On September 16, 1999, Covarrubias was convicted of driving without privileges. Govt.'s Ex. 2 at 11, Dkt. 17-2. In August 2000 Covarrubias was convicted of both shooting from or across a public highway and malicious injury to property. Id. at 9. Three months later, on December 4, 2000, Covarrubias was convicted of possession of drug paraphernalia with intent to use, as well as alcohol beverage possess/consume by a minor.
Id. at 7. Covarrubias was also convicted of third-degree felony robbery on September 27, 2001, in Malheur County, Oregon and was sentenced to nine months jail. Govt.'s Ex. 3 at 1, Dkt. 17-3.
On July 31, 2003, Covarrubias was served with a notice to appear for removal proceedings, which asserted that he was subject to removal from the United States due to a conviction for an offense that involved firearms. Def's Ex. B, Dkt. 15-3. Covarrubias initially appeared before an immigration judge (IJ) on August 4, 2003, in Portland, Oregon, and requested time to obtain an attorney. Def.'s Ex. C at 4-5, Dkt. 15-4. Covarrubias was granted his request and the hearing was continued. Id.
Covarrubias next appeared before the IJ on August 6, 2003, with a pro bono attorney. Def.'s Ex. B at 8, Dkt. 15-3. The attorney requested a one-week continuance so that Covarrubias could have more time to find an attorney. Def. Ex.C at 8-9, Dkt. 15-4. The IJ granted this continuance. Id. at 9. The pro bono attorney also indicated to the IJ that Covarrubias appeared to be eligible for cancellation of removal. Id. at 8-9.
Removal proceedings against Covarrubias resumed on August 13, 2003, where he was once again represented by a pro bono attorney. Id. at 15. The IJ determined that Covarrubias was eligible to apply for cancellation of removal. Id. at 17-18. Covarrubias expressed his desire to apply for cancellation of removal. Id. at 17.

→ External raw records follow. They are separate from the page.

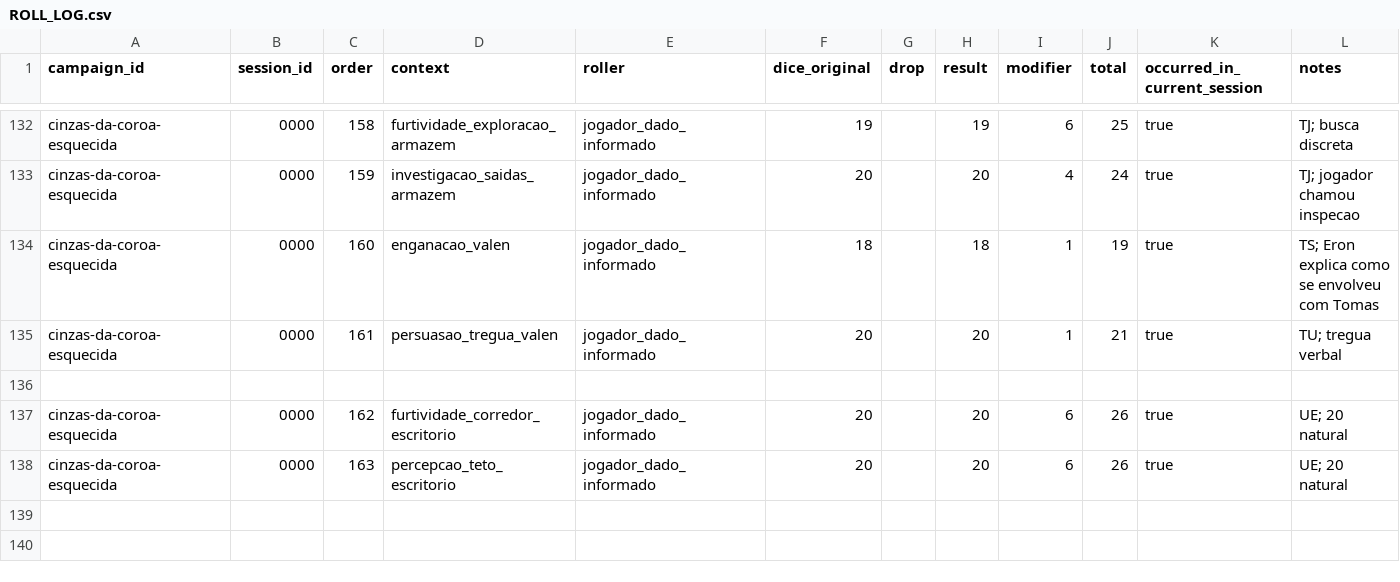
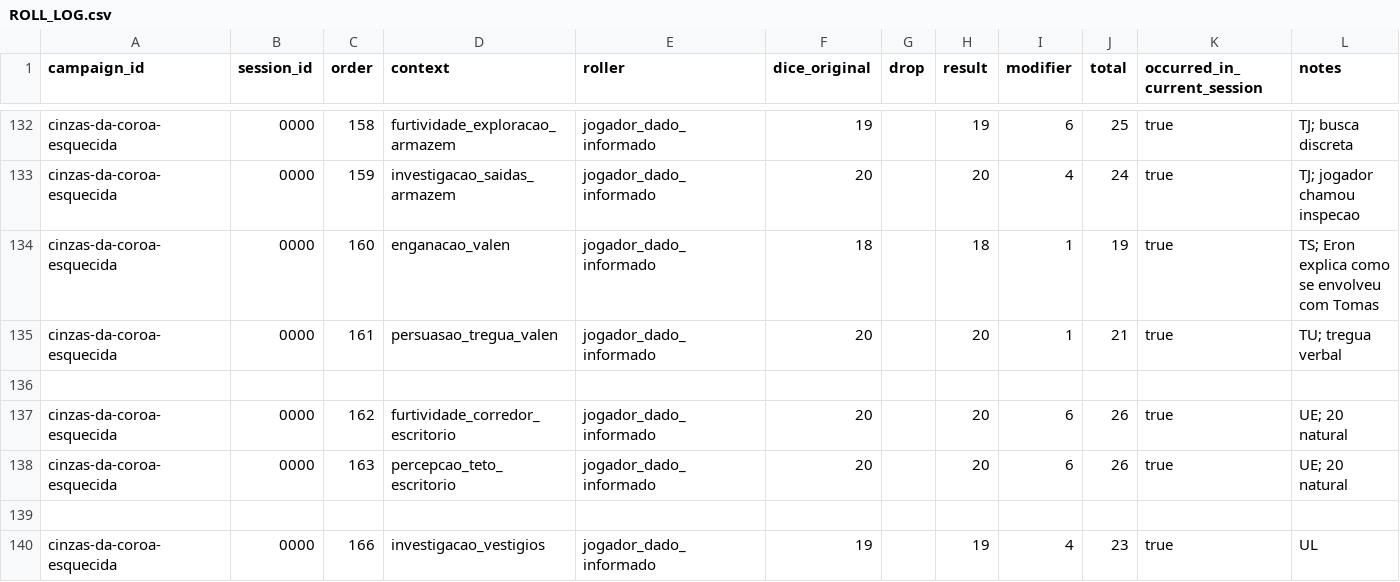
Before and after one commit to lucasonofresantos-ux/dnd-campanha, a CSV file: campaigns/cinzas-da-coroa-esquecida/dice/ROLL_LOG.csv, drawn as a sheet; only a part is shown, gaps mark what is left out; the diff names each change by its address in the sheet, - before the commit and + after, or states it on an @@ line.

Commit message:
Atualizar UL investigação

```diff
--- a/campaigns/cinzas-da-coroa-esquecida/dice/ROLL_LOG.csv
+++ b/campaigns/cinzas-da-coroa-esquecida/dice/ROLL_LOG.csv
+row 139: (empty)
+row 140: cinzas-da-coroa-esquecida | 0000 | 166 | investigacao_vestigios | jogador_dado_informado | 19 |  | 19 | 4 | 23 | true | UL
```
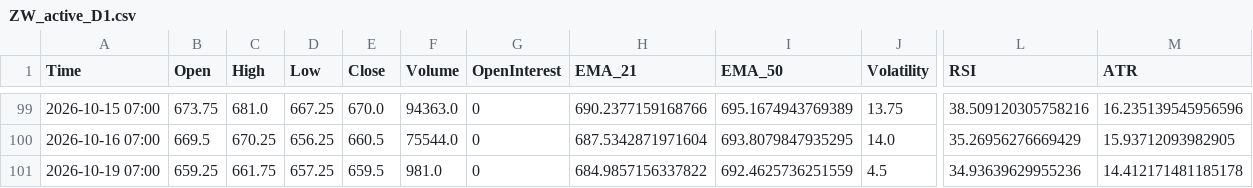
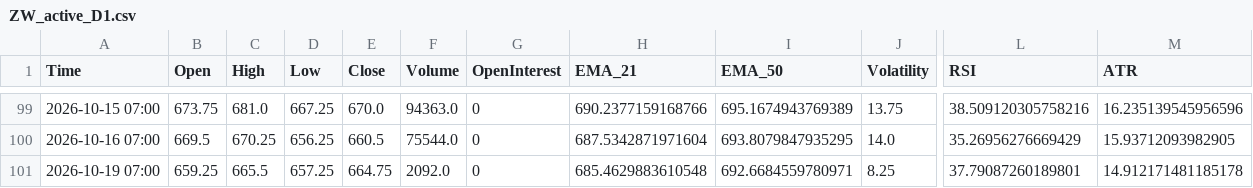
Before and after one commit to Thang-Cbot/dashboard, a CSV file: Data/output/ZW_active_D1.csv, drawn as a sheet; only a part is shown, gaps mark what is left out; the diff names each change by its address in the sheet, - before the commit and + after, or states it on an @@ line.

```diff
--- a/Data/output/ZW_active_D1.csv
+++ b/Data/output/ZW_active_D1.csv
-C101 (High): 661.75
+C101 (High): 665.5
-E101 (Close): 659.5
+E101 (Close): 664.75
-F101 (Volume): 981.0
+F101 (Volume): 2092.0
-H101 (EMA_21): 684.9857156337822
+H101 (EMA_21): 685.4629883610548
-I101 (EMA_50): 692.4625736251559
+I101 (EMA_50): 692.6684559780971
-J101 (Volatility): 4.5
+J101 (Volatility): 8.25
-L101 (RSI): 34.93639629955236
+L101 (RSI): 37.79087260189801
-M101 (ATR): 14.412171481185178
+M101 (ATR): 14.912171481185178
```
Also changed, not shown: Data/output/ZC_swing_D1.csv, Data/output/ZW_swing_D1.csv, 8 other files.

The following week, with assistance from his attorney, Covarrubias submitted an application for cancellation of removal and the IJ set the matter for an evidentiary hearing. Id. at 23. On October 22, 2003, Covarrubias appeared pro se, where the IJ considered his application for cancellation of removal. Id. at 29. After speaking with Covarrubias and considering the evidence presented, the IJ declined to grant cancellation of removal. Id. at 88. Covarrubias was ordered removed to Mexico at the conclusion of the hearing. Def.'s Ex. E, Dkt. 15-6. On October 28, 2003, Covarrubias was removed to Mexico. Def.'s Ex. F, Dkt. 15-7.
Covarrubias claims, and the Government concedes, that the IJ who entered the removal order on October 22, 2003 failed to advise Covarrubias concerning his eligibility to seek voluntary departure. Def.'s Mem. at 5-7, Dkt. 15-1, Govt.'s Mem. at 2, Dkt. 17.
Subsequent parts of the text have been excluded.